Variations in prevalence rates of tick-borne diseases in Zebu cattle by agroecological zone: implications for East Coast fever immunization uri icon

abstract

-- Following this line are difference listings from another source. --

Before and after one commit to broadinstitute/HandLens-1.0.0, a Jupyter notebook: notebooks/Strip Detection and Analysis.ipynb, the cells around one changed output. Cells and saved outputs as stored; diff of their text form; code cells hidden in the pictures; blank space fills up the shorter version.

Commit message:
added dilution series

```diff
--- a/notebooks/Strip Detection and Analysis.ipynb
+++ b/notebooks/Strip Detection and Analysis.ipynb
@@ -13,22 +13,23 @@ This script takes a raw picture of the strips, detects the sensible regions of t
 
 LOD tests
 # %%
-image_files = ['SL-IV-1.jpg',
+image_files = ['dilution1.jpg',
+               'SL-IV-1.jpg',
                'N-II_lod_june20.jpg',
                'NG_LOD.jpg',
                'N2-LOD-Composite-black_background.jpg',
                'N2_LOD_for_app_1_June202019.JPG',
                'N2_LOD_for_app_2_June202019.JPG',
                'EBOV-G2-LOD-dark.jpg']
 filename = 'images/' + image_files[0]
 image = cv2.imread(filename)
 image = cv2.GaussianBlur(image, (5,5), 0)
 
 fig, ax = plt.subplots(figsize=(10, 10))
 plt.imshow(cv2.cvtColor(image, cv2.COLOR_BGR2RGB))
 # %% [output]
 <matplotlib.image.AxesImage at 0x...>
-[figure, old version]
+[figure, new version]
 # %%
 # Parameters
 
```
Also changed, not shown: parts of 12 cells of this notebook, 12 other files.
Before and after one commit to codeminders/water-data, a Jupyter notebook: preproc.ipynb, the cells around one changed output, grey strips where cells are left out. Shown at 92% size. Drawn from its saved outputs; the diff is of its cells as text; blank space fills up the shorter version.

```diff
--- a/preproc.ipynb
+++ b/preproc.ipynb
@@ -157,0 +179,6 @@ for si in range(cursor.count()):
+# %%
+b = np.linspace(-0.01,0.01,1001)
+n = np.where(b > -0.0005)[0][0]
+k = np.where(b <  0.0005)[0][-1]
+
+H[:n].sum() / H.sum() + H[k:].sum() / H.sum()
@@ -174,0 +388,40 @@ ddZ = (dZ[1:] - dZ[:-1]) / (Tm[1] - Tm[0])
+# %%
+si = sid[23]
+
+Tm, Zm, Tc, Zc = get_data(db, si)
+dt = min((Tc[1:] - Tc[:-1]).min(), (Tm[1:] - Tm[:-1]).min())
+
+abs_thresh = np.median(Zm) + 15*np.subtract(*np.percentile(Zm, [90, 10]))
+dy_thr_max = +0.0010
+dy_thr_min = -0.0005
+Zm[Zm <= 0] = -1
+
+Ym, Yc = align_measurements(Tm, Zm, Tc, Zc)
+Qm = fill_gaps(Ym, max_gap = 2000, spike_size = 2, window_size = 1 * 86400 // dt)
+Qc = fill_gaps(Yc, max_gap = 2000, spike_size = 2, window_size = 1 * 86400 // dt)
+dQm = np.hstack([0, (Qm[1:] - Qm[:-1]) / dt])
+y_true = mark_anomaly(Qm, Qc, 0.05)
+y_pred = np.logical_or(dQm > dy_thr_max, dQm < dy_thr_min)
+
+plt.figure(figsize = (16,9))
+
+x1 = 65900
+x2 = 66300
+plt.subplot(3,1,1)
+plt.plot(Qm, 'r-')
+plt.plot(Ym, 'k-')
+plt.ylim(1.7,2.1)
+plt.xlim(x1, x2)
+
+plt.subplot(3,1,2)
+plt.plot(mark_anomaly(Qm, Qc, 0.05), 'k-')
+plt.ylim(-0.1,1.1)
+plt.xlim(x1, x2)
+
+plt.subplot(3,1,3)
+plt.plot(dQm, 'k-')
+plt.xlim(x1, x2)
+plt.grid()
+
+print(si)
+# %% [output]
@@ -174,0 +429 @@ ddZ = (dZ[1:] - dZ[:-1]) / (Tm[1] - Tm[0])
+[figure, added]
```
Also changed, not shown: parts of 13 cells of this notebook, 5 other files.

  • East Coast fever (ECF), caused by Theileria parva, is the most important tick-borne disease of cattle in much of eastern, central and southern Africa. In Kenya, immunization against ECF has been performed in many field trials using the infection and treatment method. The main targets for immunization are the Taurine and Taurine-cross cattle, due to their high susceptibility. However, indigenous Zebu cattle may also be targets for immunization where endemic instability to this parasite exists. For both cattle types, it's important to know the prevalence of other tick-borne diseases if the frequency of acaricide application is to be reduced flowing ECF immunization. In the coast province of Kenya there are four district agroecological zones (AEZs), classified on agroclimatic factors. The environmental conditions in these AEZs vary in their suitability for Rhipicephalus appendiculatus, the main field vector of ECF. The abundance of this tick has a direct impact on the degree of endemic stability to T. parva and is hence the justification for immunization in the predominantly Zebu cattle population of the province. A serological study was conducted on 316 Zebu calves on 30 farms in three of the four agroecological zones, and prevalence rates to Theileria parva, T. mutans, Babesia bigemina, Anaplasma marginale and Cowdria ruminantium were determined. Antibody prevalence rates to T. parva differed across AEZs whereas to the other tick-borne diseases they were uniformly high. It is concluded that the justification for immunization of Zebu cattle against ECF varies with AEZ, and that any reduction in acaricide usage following immunization is unlikely to be accompanied by an increased incidence of other tick-borne diseases. The sampling methodology used in the study was evaluated for its precision, and recommendations for sampling strategy in future studies of tick-borne disease prevalence are made

publication date

  • 1993